--- START ---
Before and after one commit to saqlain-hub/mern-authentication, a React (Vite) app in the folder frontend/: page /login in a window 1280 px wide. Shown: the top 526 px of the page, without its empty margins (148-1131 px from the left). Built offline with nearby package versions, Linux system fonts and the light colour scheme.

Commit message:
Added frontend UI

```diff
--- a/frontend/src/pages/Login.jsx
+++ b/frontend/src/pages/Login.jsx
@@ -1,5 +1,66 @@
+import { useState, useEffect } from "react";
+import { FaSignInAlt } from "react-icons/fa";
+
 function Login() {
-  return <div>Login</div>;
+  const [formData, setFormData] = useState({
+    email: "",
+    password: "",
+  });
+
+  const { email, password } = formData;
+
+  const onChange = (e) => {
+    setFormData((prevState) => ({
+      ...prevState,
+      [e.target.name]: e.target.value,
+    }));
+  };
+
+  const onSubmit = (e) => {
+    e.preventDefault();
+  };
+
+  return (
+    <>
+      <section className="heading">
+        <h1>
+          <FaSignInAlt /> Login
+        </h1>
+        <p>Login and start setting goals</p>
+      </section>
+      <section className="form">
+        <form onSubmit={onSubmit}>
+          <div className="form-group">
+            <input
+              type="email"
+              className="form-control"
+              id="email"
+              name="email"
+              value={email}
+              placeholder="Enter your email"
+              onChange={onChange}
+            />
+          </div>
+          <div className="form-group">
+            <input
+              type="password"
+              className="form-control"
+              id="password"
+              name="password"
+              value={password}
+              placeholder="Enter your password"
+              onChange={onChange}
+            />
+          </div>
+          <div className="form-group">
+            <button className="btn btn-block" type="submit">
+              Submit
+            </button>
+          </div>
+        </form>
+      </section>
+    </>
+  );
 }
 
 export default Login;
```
--- END ---
A line counts if it holds the word "type". How many lines of the entries count? Give the number only.

3